Promised world language program remains drag on race to school budget
Cries of unfairness and broken promises over world language and special education programs hit the School Committee and district administrators Tuesday as they wrestled with setting the budget for the next fiscal year.
Pleas from Superintendent Jeffrey Young for a chance to focus on changes and initiatives already under way in the $150.9 million budget only spurred concerns about the process itself from parents. The district is in the first year of its Innovation Agenda, which created middle school campuses for the first time in Cambridge history and aims to align curricula better districtwide.
“A maintenance of effort budget might be reasonable if we were continuing with status quo programming,” parent Mary-Ann Matyas said. “We are still in the critical implementation phase of the Innovation Agenda, and this year’s budget leaves out key personnel and programming initiatives to ensure the Agenda moves beyond vision and rhetoric … implementing the Innovation Agenda is not budget neutral.”
Joyce Gerber, a candidate for the committee in the last election, went further, saying the entire “budget process is broken.”
Most of the dozen-plus speakers focused on the lack of comprehensive world language program – something Young has already acknowledged is a “broken promise” – and ways in which funding could help faltering programs directed at special education students. Melissa Preston Bulyko warned of caseloads reaching up to 109 or even 151 students for a single school psychologist, and Lisa Downing noted a dyslexia program that has had only one student since starting in September, despite some 20 percent of district students qualifying for it.
Resident Emily Dexter made her own budget proposal, suggesting the costs for preschool and out-of-school time be handled by the city and Department of Human Services, freeing up money for such things as a program evaluator salary and world language.
Shortly before committee members ended the meeting at around 9:45 p.m. – some had been there since a 4:30 p.m. subcommittee meeting – there was a flurry of requests for Young to grapple with before the budget is voted April 2 and sent to the City Council. Some reflected the parents’ concerns directly.

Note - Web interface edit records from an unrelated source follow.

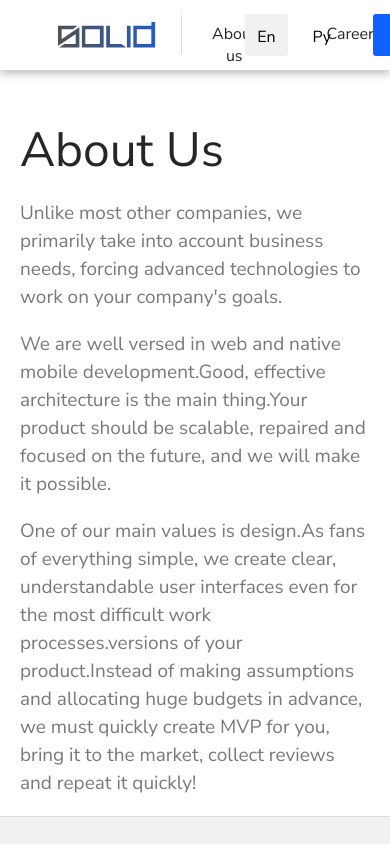
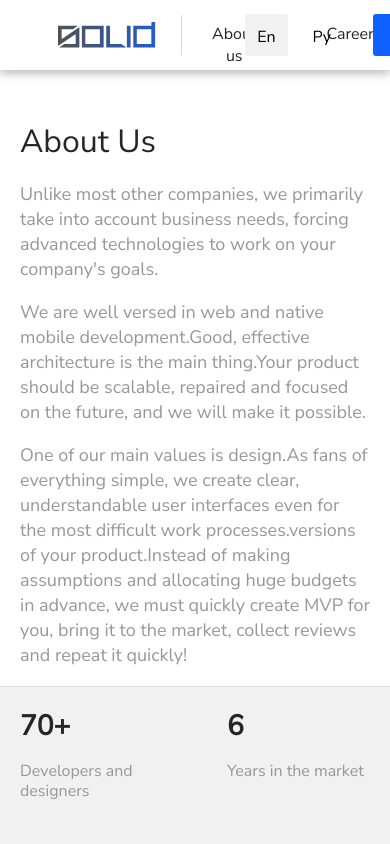
Before and after one commit to SolidDevs/solid-devs, a Next.js app: page /aboutUs in a window 390 px wide. Shown: the top 844 px of the page. Built offline with nearby package versions, Linux system fonts and the light colour scheme.

Commit message:
fixedFonts

```diff
--- a/src/components/aboutUs/AboutUs.module.scss
+++ b/src/components/aboutUs/AboutUs.module.scss
@@ -30,6 +30,11 @@
       line-height: 60px;
       color: #262626;
       margin: 50px 0 0;
+
+      @media (max-width: 576px) {
+        font-size: 32px;
+        line-height: 44px;
+      }
     }
     p {
       font-family: "Nunito Sans";
@@ -37,7 +42,12 @@
       font-weight: 400;
       font-size: 19px;
       line-height: 28px;
-      color: $darkGrayText;
+      color: #979797;
+
+      @media (max-width: 576px) {
+        font-size: 18px;
+        line-height: 25px;
+      }
     }
   }
   .right__content {
@@ -52,7 +62,7 @@
 
     @media (max-width: 576px) {
       margin: 0 -12px;
-      padding: 20px 20px;
+      padding: 20px 20px 4px;
       gap: 30px 64px;
       background: #f1f1f1;
       border-top: 1px solid #dddddd;
--- a/src/components/aboutUs/aboutCard/AboutCard.module.scss
+++ b/src/components/aboutUs/aboutCard/AboutCard.module.scss
@@ -29,6 +29,11 @@
     margin: 0;
     position: relative;
     width: fit-content;
+    @media (max-width: 576px) {
+      font-weight: 600;
+      font-size: 28px;
+      line-height: 38px;
+    }
   }
   p {
     font-family: "Nunito Sans";
@@ -37,5 +42,10 @@
     font-size: 18px;
     line-height: 25px;
     color: #949494;
+    @media (max-width: 576px) {
+      font-size: 16px;
+      line-height: 20px;
+      color: #979797;
+    }
   }
 }
```
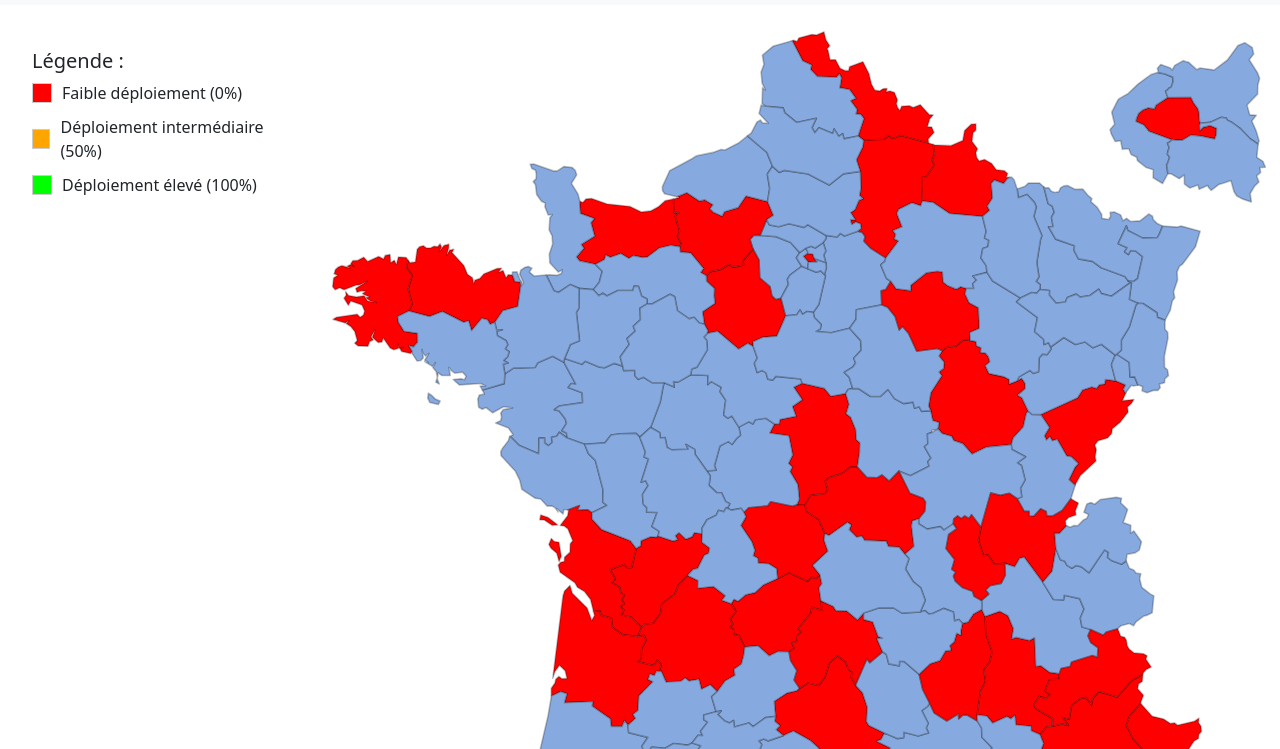
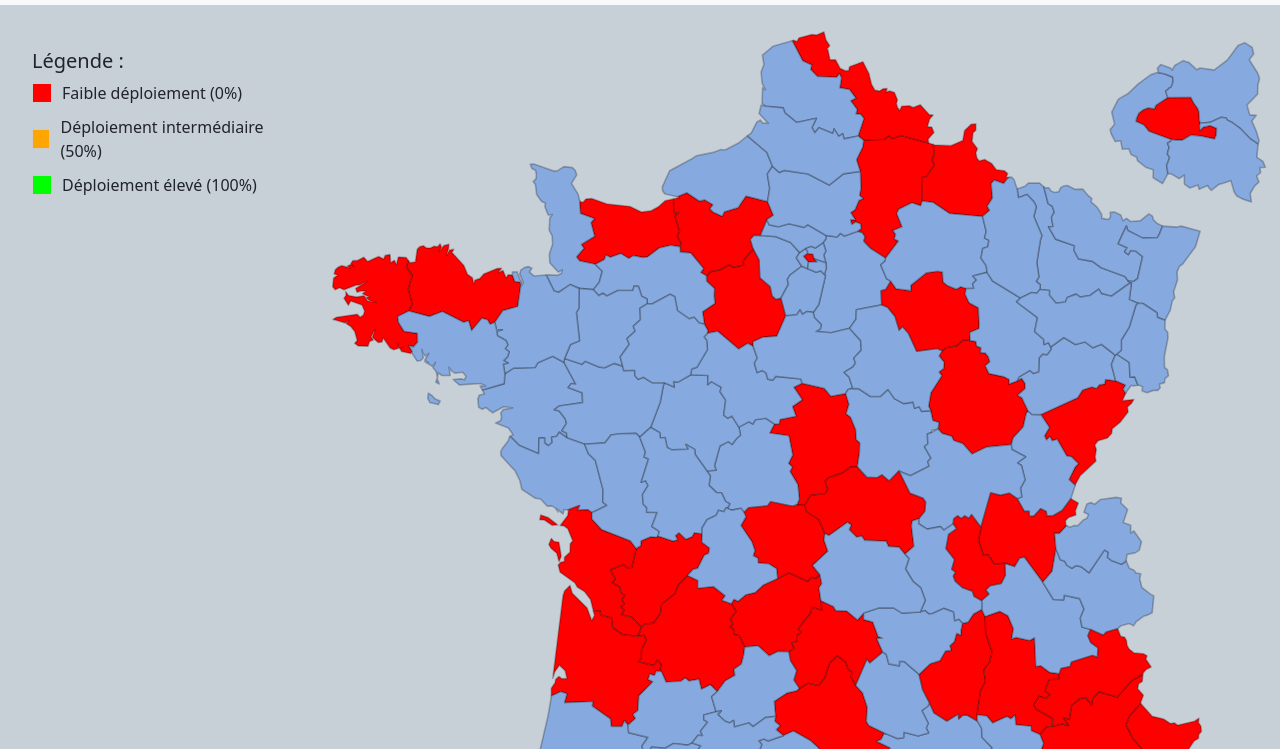
Before and after one commit to oliviervanre/projet-carte-mvc, a website with bundled scripts: page index.html in a window 1280 px wide. Shown: the part 51-800 px from the top of the page. Built offline with nearby package versions, Linux system fonts and the light colour scheme.

Commit message:
modif bgcolor

```diff
--- a/index.html
+++ b/index.html
@@ -6,6 +6,9 @@
     <title>Départements Déploiements NEO - MVC</title>
     <link href="https://cdn.jsdelivr.net/npm/bootstrap@5.3.0/dist/css/bootstrap.min.css" rel="stylesheet">
     <style>
+        body {
+           background-color:  #c7cfd7;
+        }
         .popup {
             position: absolute;
             padding: 10px;
```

A reevaluation of the caseloads for psychologists was requested by Alice Turkel and Marc McGovern, for instance, along with a look into a plan to add a staff member to each “upper school” for use at the discretion of each school’s principal; and to add two librarians by eliminating four library assistants, a plan proposed by library staff.

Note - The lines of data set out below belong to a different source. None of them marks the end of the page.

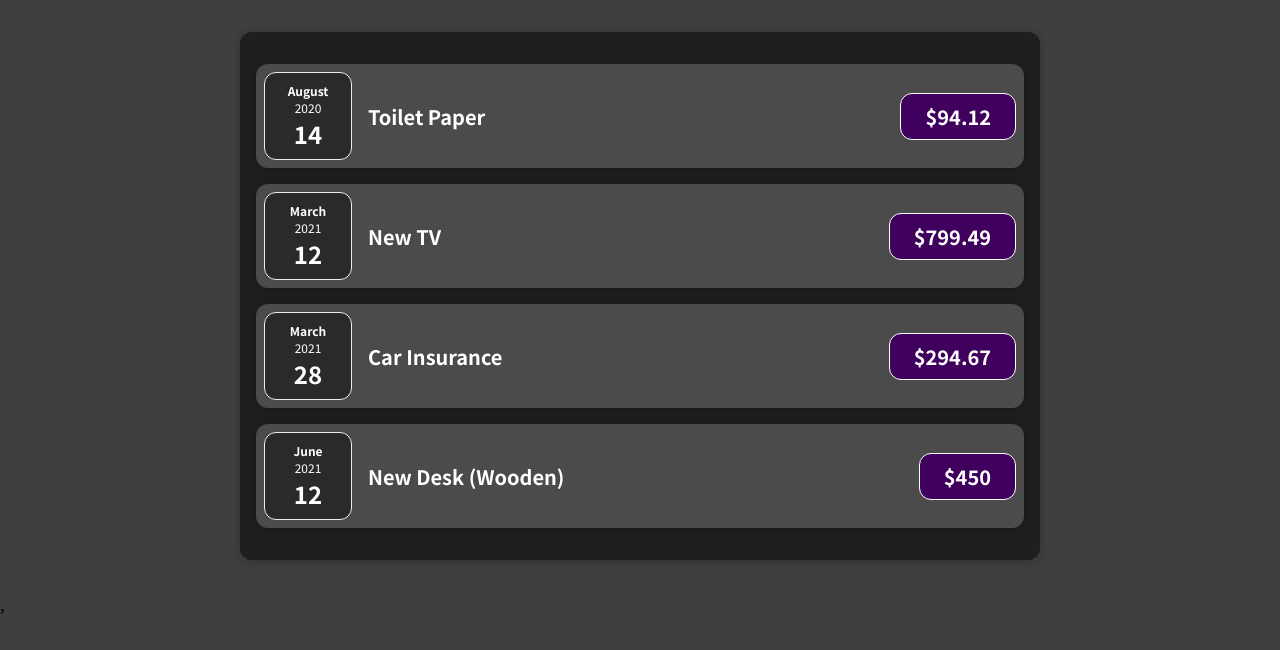
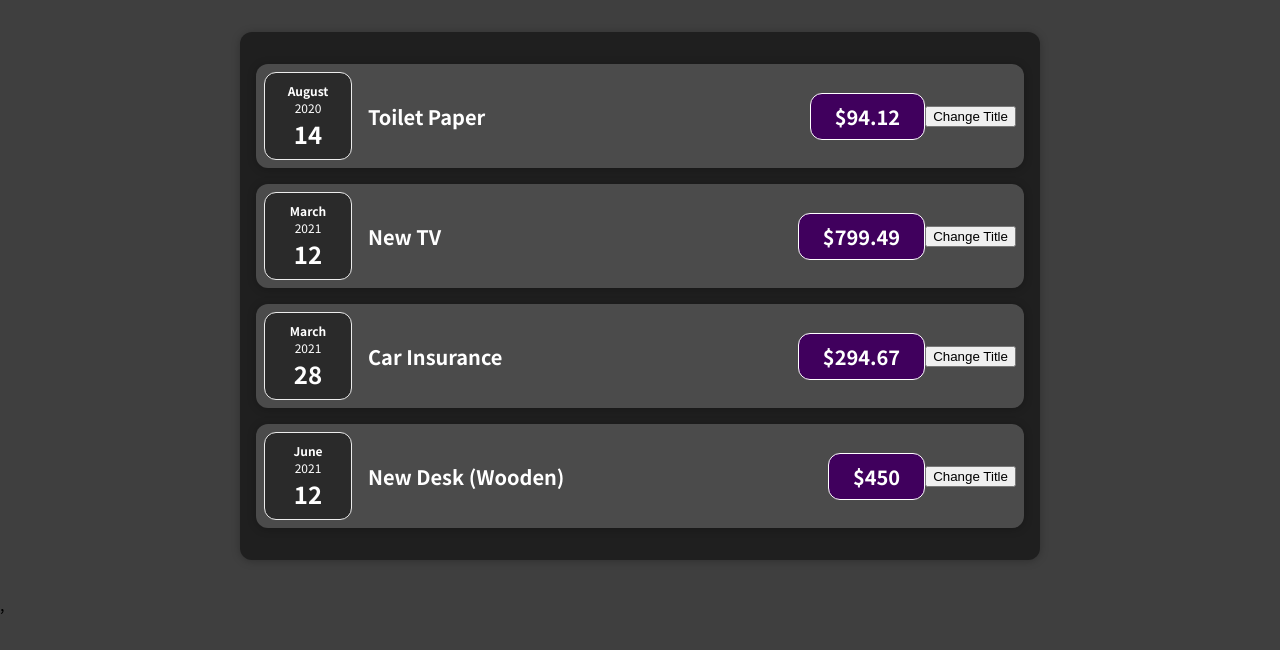
Before and after one commit to Alfaiz-Thoughtwin/Udemy-React, a React (Create React App) app in the folder react-complete-guide/: page / in a window 1280 px wide. Shown: the top 650 px of the page. Built offline with nearby package versions, Linux system fonts and the light colour scheme.

Commit message:
[04 React State & Working With Events] - 02 listening to events & working with event handlers

```diff
--- a/react-complete-guide/src/App.js
+++ b/react-complete-guide/src/App.js
@@ -1,5 +1,5 @@
 import "./App.css";
-import Expenses from "./components/Expenses";
+import Expenses from "./components/Expenses/Expenses";
 
 function App() {
   const expenses = [
--- a/react-complete-guide/src/components/ExpenseItem.js
+++ b/react-complete-guide/src/components/Expenses/ExpenseItem.js
@@ -1,9 +1,12 @@
 import React from "react";
 import ExpenseDate from "./ExpenseDate";
-import Card from "./Card";
+import Card from "../UI/Card";
 import "./ExpenseItem.css";
 
 function ExpenseItem(props) {
+  const clickHandler = () => {
+    console.log("Clicked on Change Title button");
+  };
   return (
     <>
       <Card className="expense-item">
@@ -12,6 +15,7 @@ function ExpenseItem(props) {
           <h2>{props.title}</h2>
           <div className="expense-item__price">${props.amount}</div>
         </div>
+        <button onClick={clickHandler} >Change Title</button>
       </Card>
     </>
   );
--- a/react-complete-guide/src/components/Expenses.js
+++ b/react-complete-guide/src/components/Expenses/Expenses.js
@@ -1,6 +1,6 @@
 import React from "react";
 import ExpenseItem from "./ExpenseItem";
-import Card from "./Card";
+import Card from "../UI/Card";
 import "./Expenses.css";
 
 function Expenses(props) {
```
Also changed, not shown: react-complete-guide/src/components/Expenses/ExpenseDate.css (renamed from react-complete-guide/src/components/ExpenseDate.css), react-complete-guide/src/components/Expenses/ExpenseDate.js (renamed from react-complete-guide/src/components/ExpenseDate.js), react-complete-guide/src/components/Expenses/ExpenseItem.css (renamed from react-complete-guide/src/components/ExpenseItem.css), react-complete-guide/src/components/Expenses/Expenses.css (renamed from react-complete-guide/src/components/Expenses.css), react-complete-guide/src/components/UI/Card.css (renamed from react-complete-guide/src/components/Card.css), react-complete-guide/src/components/UI/Card.js (renamed from react-complete-guide/src/components/Card.js).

Patty Nolan and Richard Harding asked the superintendent to work with the Cambridge School Volunteers to find that program funding. The tutoring program is asking another $29,365 while it fundraises another $40,000 itself to add to its current $200,000 in private funds, program leaders said in a presentation.
“I might as well join this parade. I can open up the floodgates as well as anyone else,” Fred Fantini said, asking that Young hire some 15 assistant coaches on varsity athletic teams.
But nearly an hour of budget and priority debate was about world language, which had been a foundation of the Innovation Agenda and committed for the upcoming 2013-14 school year in the current adopted budget. “The superintendent has committed to a review of the world language program in FY13, and to the design of a coherent world language program for elementary students that will be implemented beginning in FY14,” the budget said.
One problem the district ran into, as explained at the March 12 meeting: Not enough time in the day. Ongoing contract negotiations with teachers and the Cambridge Education Association include a look at a longer school day, McGovern said, but in the meantime a motion he sponsored with Nolan and Mervan Osborne asked that a world language program be developed for the 2014-15 school year; McGovern replaced his own motion Tuesday with a request that the superintendent work toward a program for no specific date and give a progress report the second week of November.
“To see this come forward as not even a real intention for next year saddens me,” said Turkel, noting that a music program had just been added to three schools without extending the school day. She proposed a substitute motion that the superintendent spend the coming year developing a JK-5 program to launch in 2014-15.
That drew objections from the superintendent, who explained how the schools found time for the grant-funded music instruction (one took time away from art instruction, for instance), and from McGovern, who said it was easy to make a motion for which “the public would love you” but got the district no closer to finding the time necessary for a class.
Ultimately Fantini moved to table the entire conversation and Turkel withdrew her motion, sensing little support among the other members.
The debate began on a lighter During public comment Rachel Weinstein brought up her son Omri Barak Thomas, 5, and the room waited patiently while he introduced himself, said where he lived and, finally, imparted his message to the committee members.
“I want to learn everything,” Omri said haltingly, “in Spanish.”